Gagné (1966) defines curriculum as a sequence of content units arranged in such a way that the learning of each unit may be accomplished as a single act, provided the capabilities described by specified prior units (in the sequence) have already been mastered by the learner.
His definition of curriculum has been the basis of many important initiatives in schools and other educational environments. In the late 1950s and early 1960s, Gagné had expressed and established an interest in applying theory to practice with particular interest in applications for teaching, training and learning. Increasing the effectiveness and efficiency of practice was of particular concern. His ongoing attention to practice while developing theory continues to influence education and training.
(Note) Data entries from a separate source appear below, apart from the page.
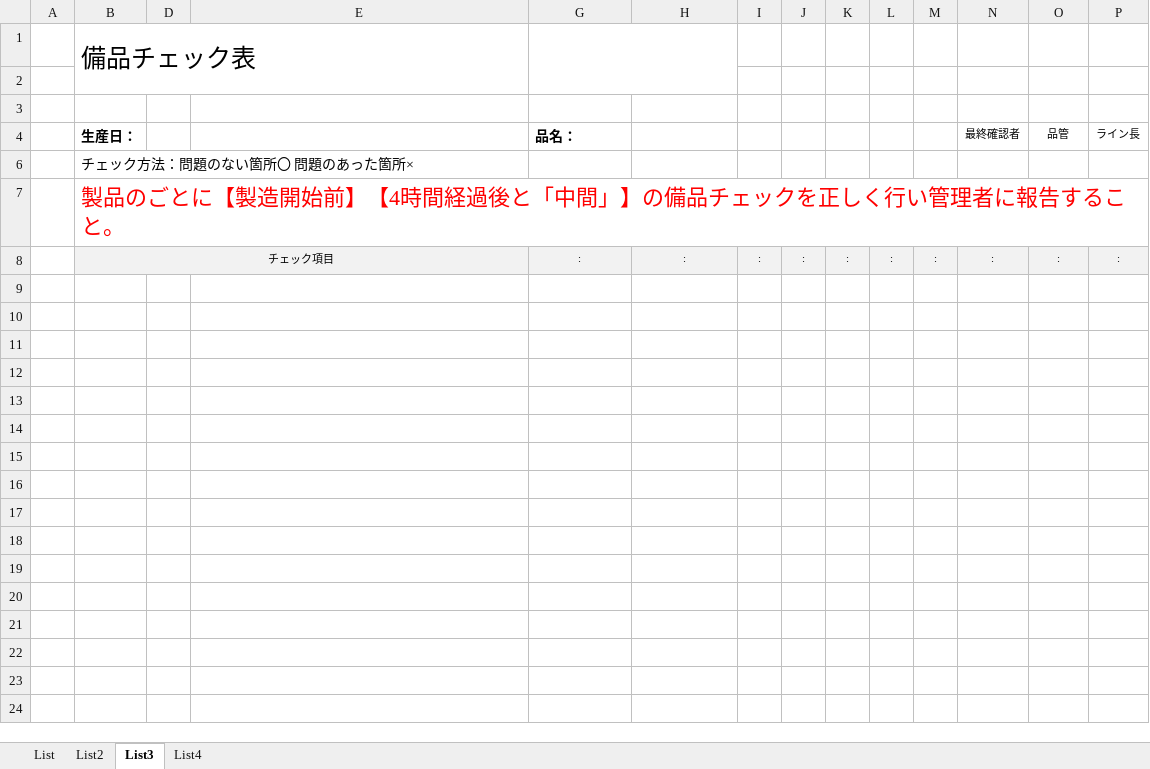
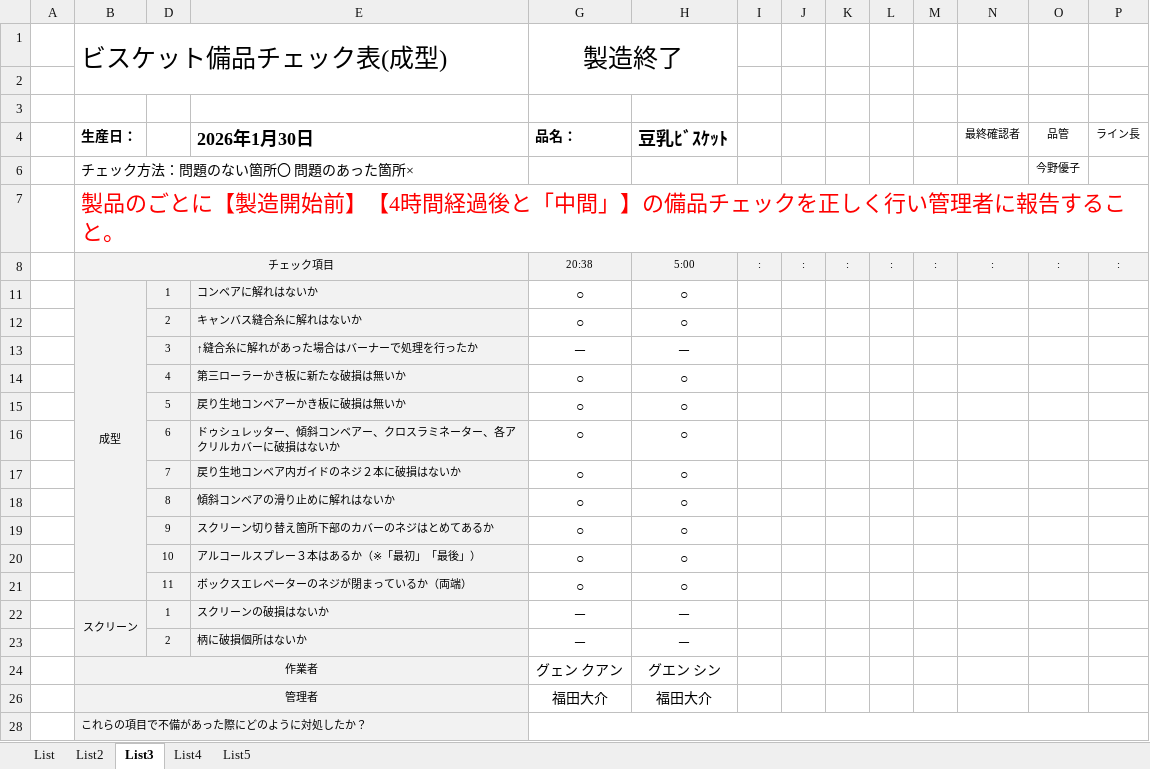
Before and after one commit to primaryplane-dev/Silvia-UserTool, an Excel workbook: 製造チェック未実施者一覧表.xlsm, sheet List3, drawn as a sheet; values as stored, in another font and other column widths than the file's, no borders; charts and pictures not drawn; removed rows and columns are numbered as before the commit, all else as after; the diff names each change by its address in the sheet, - before the commit and + after, or states it on an @@ line.

```diff
--- a/製造チェック未実施者一覧表.xlsm (sheet List3)
+++ b/製造チェック未実施者一覧表.xlsm (sheet List3)
+sheet tab: List5
-row 1:  | 備品チェック表
+row 1:  | ビスケット備品チェック表(成型) |  |  | 製造終了
-E4: (empty)
+E4: 2026年1月30日
-H4: (empty)
+H4: 豆乳ﾋﾞｽｹｯﾄ
-O6 (品管): (empty)
+O6 (品管): 今野優子
-G8 (品名：): :
+G8 (品名：): 20:38
-H8 (豆乳ﾋﾞｽｹｯﾄ): :
+H8 (豆乳ﾋﾞｽｹｯﾄ): 5:00
+row 11:  | 成型 | 1 | コンベアに解れはないか | ○ | ○
+row 12:  |  | 2 | キャンバス縫合糸に解れはないか | ○ | ○
+row 13:  |  | 3 | ↑縫合糸に解れがあった場合はバーナーで処理を行ったか | － | －
+row 14:  |  | 4 | 第三ローラーかき板に新たな破損は無いか | ○ | ○
+row 15:  |  | 5 | 戻り生地コンベアーかき板に破損は無いか | ○ | ○
+row 16:  |  | 6 | ドゥシュレッター、傾斜コンベアー、クロスラミネーター、各アクリルカバーに破損はないか | ○ | ○
+row 17:  |  | 7 | 戻り生地コンベア内ガイドのネジ２本に破損はないか | ○ | ○
+row 18:  |  | 8 | 傾斜コンベアの滑り止めに解れはないか | ○ | ○
+row 19:  |  | 9 | スクリーン切り替え箇所下部のカバーのネジはとめてあるか | ○ | ○
+row 20:  |  | 10 | アルコールスプレー３本はあるか（※「最初」「最後」） | ○ | ○
+row 21:  |  | 11 | ボックスエレベーターのネジが閉まっているか（両端） | ○ | ○
+row 22:  | スクリーン | 1 | スクリーンの破損はないか | － | －
+row 23:  |  | 2 | 柄に破損個所はないか | － | －
+row 24:  | 作業者 |  |  | グェン クアン | グエン シン
+row 26:  | 管理者 |  |  | 福田大介 | 福田大介
+row 28:  | これらの項目で不備があった際にどのように対処したか？
```
Also changed, not shown: sheet List4, sheet List, hidden cells, charts or pictures, 11 other files.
Gagné's work has had a significant influence on American education, and military and industrial training. Gagné was one of the early developers of the concept of instructional systems design which suggests the components of a lesson can be analyzed and should be designed to operate together as an integrated plan for instruction. In "Educational Technology and the Learning Process" (Educational Researcher, 1974), Gagné defined instruction as "the set of planned external events which influence the process of learning and thus promote learning".
The concept of learning design arrived in the literature of technology for education in the late 1990s and early 2000s with the idea that "designers and instructors need to choose for themselves the best mixture of behaviourist and constructivist learning experiences for their online courses". But the concept of learning design is probably as old as the concept of teaching. Learning design might be defined as "the description of the teaching-learning process that takes place in a unit of learning (e.g., a course, a lesson or any other designed learning event)".
As summarized by Britain, learning design may be associated with:
Perhaps the most common model used for creating instructional materials is the ADDIE Model. This acronym stands for the 5 phases contained in the model (Analyze, Design, Develop, Implement, and Evaluate).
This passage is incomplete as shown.